Dunelm has reported a rise in its annual profit and said sales remained robust in the first ten weeks of the new fiscal year. Pre-tax profits surged by just under a third to £209m in the 52 weeks to July 2. The retailer’s total revenues climbed by 16.2% to £1.55bn.
Inflation eases for the first time in a year
Inflation fell for the first time in almost a year last month, with the consumer prices index (CPI) rising by 9.9% in the year to August. This was down from the 10.1% recorded in July and marks the first easing of inflation since September 2021. The Office for National Statistics said a fall in petrol and diesel prices drove the decline, offsetting soaring food costs, with average prices at the supermarket checkout 13.4% higher than a year ago. Paul Dales, chief UK economist at Capital Economics, believes CPI inflation will peak around 11% before the end of the year. He says this means the Bank of England will have to continue raising interest rates, from 1.75% now to 3%, “if not higher.” Kitty Ussher, chief economist at the Institute of Directors, said August’s dip in inflation is “unlikely to alter expectations of a rise in interest rates.”
Consumer confidence slumps
The Consumer Confidence Index from YouGov and the Centre for Economics and Business Research has found that confidence among UK consumers has fallen into negative territory for the first time since June 2020. The index fell by 4.2 points in August from 103.0 to 98.8, the largest decline since the early stages of the pandemic. Both household finance measures – for the last 30 days and the outlook for the next 12 months – dropped by 3.1 points and 10 points, respectively. Every other measure also saw worsening scores, including the outlook for house prices plummeting by 7.2 points to 124.9.
Business support details on the way
Government support for businesses struggling with energy bills may not arrive until November but will be backdated to cover the period from October 1. While Prime Minister Liz Truss last week said firms would get "equivalent support" to the measures announced for households, little detail was given and firms do not yet know how much help they will get. A Government spokesperson said details of the business support scheme will be confirmed next week.

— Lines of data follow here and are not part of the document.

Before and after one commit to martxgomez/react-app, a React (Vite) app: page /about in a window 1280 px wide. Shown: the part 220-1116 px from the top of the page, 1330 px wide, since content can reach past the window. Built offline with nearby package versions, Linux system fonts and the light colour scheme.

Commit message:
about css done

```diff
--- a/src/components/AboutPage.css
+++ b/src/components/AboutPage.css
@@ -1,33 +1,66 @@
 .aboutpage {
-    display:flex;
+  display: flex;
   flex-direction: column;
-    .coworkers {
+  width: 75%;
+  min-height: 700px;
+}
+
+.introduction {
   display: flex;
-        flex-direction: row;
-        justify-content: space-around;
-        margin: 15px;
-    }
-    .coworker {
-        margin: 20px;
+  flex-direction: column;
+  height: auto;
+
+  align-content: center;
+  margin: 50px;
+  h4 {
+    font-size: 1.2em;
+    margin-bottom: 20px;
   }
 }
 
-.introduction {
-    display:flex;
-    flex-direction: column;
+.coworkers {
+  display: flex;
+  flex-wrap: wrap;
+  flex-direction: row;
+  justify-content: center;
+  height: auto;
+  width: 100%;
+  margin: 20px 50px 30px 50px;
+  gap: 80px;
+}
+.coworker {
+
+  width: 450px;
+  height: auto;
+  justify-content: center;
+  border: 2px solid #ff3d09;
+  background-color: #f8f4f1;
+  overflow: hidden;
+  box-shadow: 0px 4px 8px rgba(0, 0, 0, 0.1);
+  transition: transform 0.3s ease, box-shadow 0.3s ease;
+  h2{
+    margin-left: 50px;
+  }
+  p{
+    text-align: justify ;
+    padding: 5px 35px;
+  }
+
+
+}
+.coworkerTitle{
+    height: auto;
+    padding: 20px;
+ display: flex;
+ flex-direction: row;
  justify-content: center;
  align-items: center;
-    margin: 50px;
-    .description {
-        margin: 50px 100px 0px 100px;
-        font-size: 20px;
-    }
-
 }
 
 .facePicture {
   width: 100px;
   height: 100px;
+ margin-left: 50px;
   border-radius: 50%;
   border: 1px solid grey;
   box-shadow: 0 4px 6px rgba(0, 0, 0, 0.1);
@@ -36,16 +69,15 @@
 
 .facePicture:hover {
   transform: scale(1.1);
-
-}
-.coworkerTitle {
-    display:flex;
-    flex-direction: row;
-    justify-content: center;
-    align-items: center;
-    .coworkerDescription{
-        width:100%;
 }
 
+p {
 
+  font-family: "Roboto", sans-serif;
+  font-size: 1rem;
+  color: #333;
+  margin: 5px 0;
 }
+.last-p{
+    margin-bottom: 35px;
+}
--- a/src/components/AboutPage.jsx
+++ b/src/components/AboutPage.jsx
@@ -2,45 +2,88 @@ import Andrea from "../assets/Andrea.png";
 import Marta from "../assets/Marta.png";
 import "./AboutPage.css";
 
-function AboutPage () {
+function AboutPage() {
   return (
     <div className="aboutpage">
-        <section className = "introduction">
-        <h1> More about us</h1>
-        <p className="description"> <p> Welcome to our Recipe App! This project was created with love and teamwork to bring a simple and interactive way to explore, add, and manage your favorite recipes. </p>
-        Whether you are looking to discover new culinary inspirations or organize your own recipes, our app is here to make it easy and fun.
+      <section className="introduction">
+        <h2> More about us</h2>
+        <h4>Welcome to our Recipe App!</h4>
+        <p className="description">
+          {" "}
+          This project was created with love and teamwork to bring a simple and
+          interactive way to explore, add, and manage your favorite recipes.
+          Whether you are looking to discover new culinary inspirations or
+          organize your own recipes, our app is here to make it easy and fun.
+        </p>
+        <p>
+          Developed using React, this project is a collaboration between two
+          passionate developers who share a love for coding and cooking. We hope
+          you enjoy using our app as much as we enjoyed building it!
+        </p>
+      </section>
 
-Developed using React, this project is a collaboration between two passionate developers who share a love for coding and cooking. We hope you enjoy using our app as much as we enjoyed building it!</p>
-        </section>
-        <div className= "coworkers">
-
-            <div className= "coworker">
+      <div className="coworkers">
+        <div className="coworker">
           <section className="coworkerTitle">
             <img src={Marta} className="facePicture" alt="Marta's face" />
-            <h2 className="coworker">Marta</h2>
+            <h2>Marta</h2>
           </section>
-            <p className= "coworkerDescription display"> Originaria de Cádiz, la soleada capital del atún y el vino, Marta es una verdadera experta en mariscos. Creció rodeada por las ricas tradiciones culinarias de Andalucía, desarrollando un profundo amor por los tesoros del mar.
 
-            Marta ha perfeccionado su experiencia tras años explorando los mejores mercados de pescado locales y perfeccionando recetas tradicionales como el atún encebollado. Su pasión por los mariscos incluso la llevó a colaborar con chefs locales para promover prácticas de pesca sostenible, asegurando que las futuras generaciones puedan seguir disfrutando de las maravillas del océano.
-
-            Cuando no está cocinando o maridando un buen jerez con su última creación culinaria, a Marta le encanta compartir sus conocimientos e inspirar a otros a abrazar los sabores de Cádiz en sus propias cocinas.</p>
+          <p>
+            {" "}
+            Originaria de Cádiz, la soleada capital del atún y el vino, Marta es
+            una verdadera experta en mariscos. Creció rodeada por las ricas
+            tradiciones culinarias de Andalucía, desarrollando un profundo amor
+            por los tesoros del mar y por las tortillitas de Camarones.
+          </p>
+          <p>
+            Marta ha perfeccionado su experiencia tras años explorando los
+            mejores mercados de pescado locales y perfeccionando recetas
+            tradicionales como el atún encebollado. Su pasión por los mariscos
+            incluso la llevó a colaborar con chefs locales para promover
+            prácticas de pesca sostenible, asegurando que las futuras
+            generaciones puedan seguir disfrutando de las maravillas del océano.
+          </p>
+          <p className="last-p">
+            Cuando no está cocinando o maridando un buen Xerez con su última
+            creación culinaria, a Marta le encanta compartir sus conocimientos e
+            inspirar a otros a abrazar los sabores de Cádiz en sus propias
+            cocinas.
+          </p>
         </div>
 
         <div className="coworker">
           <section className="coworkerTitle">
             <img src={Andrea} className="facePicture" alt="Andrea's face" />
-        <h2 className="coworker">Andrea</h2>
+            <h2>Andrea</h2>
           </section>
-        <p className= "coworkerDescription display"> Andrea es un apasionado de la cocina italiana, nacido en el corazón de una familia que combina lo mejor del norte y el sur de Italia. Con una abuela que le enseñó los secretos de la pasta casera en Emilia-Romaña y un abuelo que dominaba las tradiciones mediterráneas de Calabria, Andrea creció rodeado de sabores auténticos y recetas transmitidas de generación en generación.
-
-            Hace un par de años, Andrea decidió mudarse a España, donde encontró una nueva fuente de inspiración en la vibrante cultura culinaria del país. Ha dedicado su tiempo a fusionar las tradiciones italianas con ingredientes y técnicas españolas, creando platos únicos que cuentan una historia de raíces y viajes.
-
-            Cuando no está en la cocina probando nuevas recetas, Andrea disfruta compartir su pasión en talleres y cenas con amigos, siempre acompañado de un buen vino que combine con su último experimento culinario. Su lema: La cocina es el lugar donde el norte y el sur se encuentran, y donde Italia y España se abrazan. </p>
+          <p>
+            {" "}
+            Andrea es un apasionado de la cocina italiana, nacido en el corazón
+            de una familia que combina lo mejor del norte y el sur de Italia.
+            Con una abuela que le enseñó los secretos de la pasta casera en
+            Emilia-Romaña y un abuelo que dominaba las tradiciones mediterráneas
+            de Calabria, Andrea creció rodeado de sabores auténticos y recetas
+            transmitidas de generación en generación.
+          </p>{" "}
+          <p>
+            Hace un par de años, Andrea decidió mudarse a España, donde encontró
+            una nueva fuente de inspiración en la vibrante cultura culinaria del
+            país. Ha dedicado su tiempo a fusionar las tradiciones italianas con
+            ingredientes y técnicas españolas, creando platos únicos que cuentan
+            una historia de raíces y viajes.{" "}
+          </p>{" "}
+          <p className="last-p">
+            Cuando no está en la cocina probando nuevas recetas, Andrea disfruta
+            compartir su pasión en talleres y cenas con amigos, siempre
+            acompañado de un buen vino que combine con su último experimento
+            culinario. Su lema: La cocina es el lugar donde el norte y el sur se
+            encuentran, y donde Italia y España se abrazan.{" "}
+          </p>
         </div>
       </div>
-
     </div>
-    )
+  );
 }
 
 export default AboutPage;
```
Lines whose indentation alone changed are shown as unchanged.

They added that the scheme will provide help with October’s energy bills, “including through backdating if necessary." While the support is limited to six months, there will be the option for this to be extend for "vulnerable businesses." Pointing to the lack of detail on what firms would fall into that bracket, Alan Soady of The Federation for Small Business said: "All businesses are vulnerable if they are energy users and let's face it, the problems in the gas market don't look they are going away in six months."